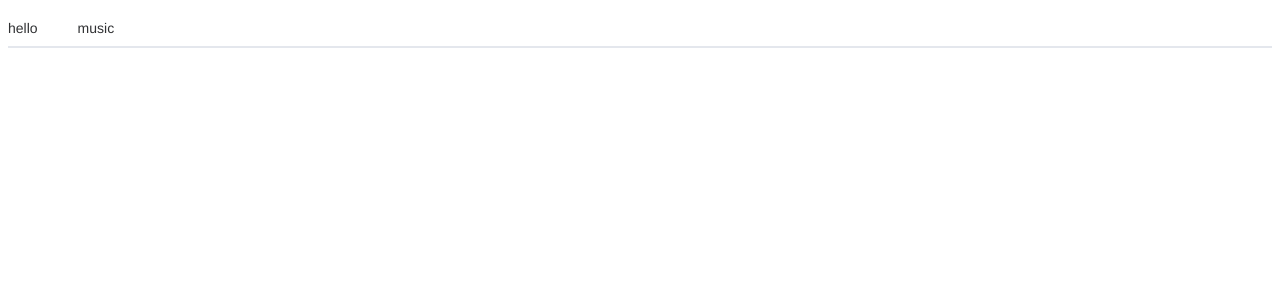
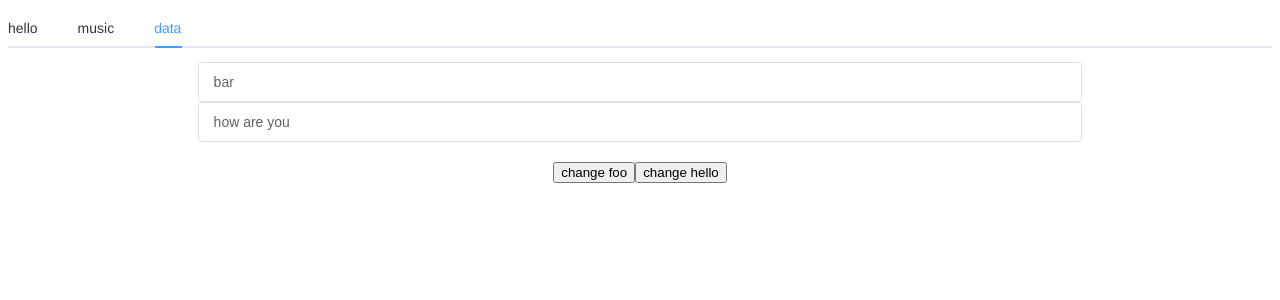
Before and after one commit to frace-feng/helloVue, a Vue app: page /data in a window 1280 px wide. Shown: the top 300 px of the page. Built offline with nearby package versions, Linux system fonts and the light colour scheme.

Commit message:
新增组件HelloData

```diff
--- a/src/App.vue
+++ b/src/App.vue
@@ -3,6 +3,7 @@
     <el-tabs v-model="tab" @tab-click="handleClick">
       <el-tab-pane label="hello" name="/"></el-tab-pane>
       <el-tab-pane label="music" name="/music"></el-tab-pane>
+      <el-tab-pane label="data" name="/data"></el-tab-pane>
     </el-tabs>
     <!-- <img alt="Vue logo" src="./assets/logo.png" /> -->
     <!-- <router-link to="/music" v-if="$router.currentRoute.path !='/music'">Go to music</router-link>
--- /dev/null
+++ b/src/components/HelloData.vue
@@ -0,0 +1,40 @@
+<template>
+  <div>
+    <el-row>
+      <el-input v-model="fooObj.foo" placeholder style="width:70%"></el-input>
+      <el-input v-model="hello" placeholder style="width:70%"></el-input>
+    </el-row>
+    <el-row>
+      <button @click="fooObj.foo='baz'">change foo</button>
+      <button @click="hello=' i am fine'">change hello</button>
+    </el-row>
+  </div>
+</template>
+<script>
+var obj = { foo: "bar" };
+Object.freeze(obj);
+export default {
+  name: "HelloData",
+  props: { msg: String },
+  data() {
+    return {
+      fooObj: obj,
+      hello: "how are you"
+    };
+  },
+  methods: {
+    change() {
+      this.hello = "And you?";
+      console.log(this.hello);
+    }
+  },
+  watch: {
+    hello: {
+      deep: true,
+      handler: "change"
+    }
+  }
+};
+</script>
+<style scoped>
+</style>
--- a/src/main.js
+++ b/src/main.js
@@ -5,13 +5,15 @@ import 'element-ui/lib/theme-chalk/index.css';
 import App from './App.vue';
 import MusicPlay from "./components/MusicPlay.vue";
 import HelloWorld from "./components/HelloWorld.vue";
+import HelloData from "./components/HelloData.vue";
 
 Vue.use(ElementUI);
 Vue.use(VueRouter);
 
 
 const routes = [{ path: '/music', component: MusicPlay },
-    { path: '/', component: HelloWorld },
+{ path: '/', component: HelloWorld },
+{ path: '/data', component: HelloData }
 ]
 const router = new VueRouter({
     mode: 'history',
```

※ ※ ※

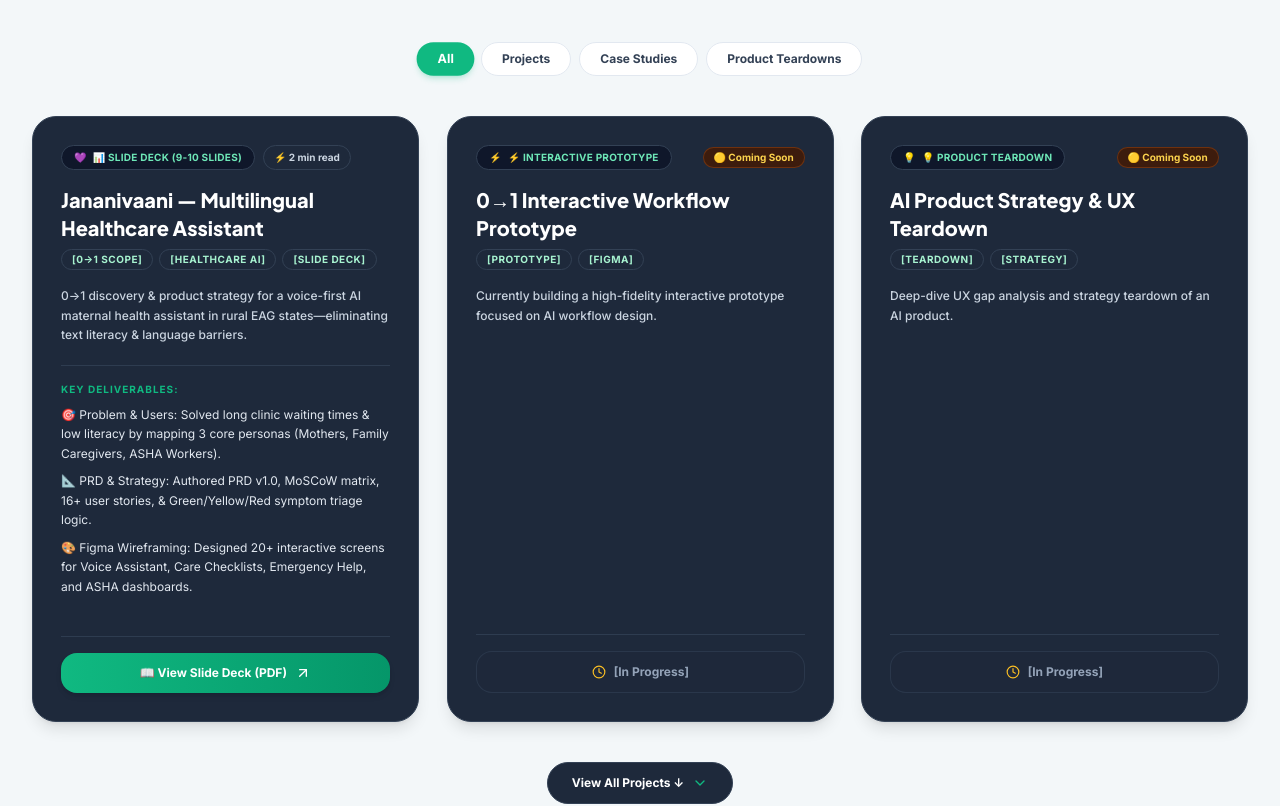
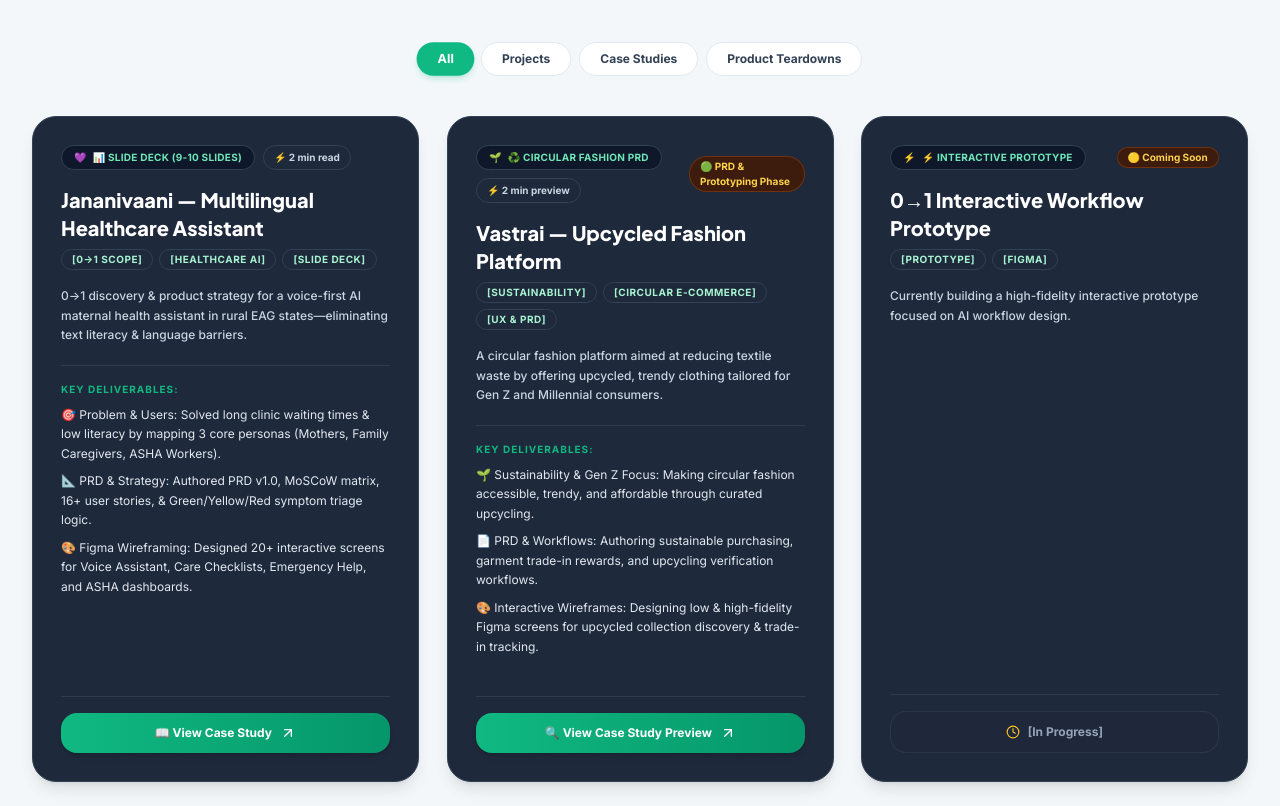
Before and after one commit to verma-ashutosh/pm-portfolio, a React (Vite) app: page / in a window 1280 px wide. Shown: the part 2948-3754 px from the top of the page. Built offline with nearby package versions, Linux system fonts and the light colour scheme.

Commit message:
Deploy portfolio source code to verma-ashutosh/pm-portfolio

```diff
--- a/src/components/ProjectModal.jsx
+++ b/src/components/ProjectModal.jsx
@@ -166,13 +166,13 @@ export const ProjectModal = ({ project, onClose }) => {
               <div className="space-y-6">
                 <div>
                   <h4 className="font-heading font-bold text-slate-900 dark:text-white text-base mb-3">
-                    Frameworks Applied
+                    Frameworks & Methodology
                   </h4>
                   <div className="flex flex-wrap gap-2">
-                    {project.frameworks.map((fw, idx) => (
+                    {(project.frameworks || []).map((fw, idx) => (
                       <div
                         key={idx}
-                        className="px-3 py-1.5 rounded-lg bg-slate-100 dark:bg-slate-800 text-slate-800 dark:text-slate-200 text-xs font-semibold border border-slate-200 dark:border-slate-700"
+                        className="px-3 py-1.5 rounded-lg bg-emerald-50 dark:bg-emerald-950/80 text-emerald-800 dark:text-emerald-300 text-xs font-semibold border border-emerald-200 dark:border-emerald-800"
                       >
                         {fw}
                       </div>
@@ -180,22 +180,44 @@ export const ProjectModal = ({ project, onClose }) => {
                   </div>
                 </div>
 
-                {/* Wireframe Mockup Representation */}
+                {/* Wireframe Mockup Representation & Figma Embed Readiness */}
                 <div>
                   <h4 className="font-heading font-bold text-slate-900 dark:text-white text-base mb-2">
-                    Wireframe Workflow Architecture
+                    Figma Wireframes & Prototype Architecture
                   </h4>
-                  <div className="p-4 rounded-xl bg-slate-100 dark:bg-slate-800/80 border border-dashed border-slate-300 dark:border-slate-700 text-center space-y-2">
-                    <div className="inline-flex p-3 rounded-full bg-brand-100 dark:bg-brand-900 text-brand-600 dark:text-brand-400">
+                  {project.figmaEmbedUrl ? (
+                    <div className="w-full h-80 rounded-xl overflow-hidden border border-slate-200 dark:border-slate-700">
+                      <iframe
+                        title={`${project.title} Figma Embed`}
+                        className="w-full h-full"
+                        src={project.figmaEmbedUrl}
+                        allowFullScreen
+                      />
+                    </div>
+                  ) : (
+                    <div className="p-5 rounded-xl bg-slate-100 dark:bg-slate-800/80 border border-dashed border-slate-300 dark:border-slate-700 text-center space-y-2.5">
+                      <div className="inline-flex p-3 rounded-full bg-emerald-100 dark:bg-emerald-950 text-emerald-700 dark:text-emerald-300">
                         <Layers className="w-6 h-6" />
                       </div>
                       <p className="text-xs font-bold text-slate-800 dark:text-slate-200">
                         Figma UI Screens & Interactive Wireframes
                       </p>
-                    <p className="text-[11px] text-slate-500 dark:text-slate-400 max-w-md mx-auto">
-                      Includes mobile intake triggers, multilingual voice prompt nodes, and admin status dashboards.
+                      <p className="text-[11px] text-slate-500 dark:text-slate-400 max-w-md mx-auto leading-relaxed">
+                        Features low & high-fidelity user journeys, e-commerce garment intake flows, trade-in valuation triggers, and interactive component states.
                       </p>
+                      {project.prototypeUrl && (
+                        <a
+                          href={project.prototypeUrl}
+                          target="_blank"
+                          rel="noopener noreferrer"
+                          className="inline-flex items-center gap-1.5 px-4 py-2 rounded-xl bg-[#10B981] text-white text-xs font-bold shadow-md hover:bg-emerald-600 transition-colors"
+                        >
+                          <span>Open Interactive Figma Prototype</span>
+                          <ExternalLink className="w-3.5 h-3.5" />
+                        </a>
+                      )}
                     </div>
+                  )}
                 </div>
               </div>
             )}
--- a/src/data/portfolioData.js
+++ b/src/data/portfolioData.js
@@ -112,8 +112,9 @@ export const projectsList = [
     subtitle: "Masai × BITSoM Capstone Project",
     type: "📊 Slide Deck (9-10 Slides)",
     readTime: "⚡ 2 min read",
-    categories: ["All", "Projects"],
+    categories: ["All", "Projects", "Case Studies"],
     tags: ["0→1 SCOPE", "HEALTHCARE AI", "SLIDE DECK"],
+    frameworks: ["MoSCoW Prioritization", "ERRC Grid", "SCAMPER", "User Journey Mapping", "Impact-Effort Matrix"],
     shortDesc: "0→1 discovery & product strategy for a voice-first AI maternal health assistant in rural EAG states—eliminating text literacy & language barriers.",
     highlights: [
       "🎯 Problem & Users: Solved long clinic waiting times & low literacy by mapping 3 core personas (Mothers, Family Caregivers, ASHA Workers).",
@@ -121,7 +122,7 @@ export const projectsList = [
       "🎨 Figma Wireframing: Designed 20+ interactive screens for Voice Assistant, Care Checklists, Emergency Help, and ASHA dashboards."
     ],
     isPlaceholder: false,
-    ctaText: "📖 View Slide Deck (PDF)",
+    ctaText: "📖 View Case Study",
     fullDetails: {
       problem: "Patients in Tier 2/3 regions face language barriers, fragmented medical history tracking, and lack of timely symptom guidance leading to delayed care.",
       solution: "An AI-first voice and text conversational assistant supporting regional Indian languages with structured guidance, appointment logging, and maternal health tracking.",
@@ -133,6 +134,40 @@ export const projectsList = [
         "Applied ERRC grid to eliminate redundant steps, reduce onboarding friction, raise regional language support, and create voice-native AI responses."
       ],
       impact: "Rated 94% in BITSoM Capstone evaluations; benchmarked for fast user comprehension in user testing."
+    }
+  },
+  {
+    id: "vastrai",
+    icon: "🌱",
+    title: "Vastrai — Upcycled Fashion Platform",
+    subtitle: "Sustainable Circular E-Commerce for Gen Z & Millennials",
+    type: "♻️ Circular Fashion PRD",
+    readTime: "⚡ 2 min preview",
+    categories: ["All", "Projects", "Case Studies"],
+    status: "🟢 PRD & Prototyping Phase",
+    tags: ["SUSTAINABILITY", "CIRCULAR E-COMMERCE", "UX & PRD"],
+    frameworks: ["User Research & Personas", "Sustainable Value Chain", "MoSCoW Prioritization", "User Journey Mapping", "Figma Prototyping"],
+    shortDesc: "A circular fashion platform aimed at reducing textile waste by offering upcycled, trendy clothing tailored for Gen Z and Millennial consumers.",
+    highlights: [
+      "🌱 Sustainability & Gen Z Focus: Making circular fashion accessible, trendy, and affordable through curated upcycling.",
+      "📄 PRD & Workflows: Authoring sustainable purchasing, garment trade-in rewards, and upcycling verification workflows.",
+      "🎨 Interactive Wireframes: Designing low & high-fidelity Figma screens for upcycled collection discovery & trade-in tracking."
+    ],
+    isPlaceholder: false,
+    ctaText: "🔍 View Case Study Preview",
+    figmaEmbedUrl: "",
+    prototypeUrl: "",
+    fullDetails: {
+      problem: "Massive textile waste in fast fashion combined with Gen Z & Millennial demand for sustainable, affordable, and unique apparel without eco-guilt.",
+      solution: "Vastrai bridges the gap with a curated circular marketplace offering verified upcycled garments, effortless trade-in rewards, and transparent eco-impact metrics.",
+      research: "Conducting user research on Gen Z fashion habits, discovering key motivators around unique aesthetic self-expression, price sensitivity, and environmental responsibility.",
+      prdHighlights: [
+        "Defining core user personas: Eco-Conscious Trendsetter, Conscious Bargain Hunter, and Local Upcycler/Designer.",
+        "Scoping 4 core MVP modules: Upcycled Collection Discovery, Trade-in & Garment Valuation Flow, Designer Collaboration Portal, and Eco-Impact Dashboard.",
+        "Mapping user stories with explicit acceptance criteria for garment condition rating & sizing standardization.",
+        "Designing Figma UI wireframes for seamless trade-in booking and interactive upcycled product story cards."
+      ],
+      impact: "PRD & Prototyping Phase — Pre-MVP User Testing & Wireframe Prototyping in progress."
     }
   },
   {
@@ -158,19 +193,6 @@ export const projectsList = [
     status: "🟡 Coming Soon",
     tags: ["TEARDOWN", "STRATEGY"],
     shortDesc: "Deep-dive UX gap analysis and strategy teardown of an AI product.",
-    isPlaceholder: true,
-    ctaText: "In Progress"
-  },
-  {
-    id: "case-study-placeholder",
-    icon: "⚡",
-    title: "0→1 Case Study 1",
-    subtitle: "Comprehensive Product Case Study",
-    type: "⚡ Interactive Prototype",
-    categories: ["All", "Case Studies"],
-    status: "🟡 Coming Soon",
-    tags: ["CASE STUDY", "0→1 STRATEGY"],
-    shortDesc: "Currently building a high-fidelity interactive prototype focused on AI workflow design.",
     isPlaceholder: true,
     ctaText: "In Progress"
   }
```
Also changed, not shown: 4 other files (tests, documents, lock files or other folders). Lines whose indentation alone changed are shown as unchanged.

※ ※ ※

What you will do: Respond with one number, the count of lines in the data that hold the string "components".

Response to this exercise: 6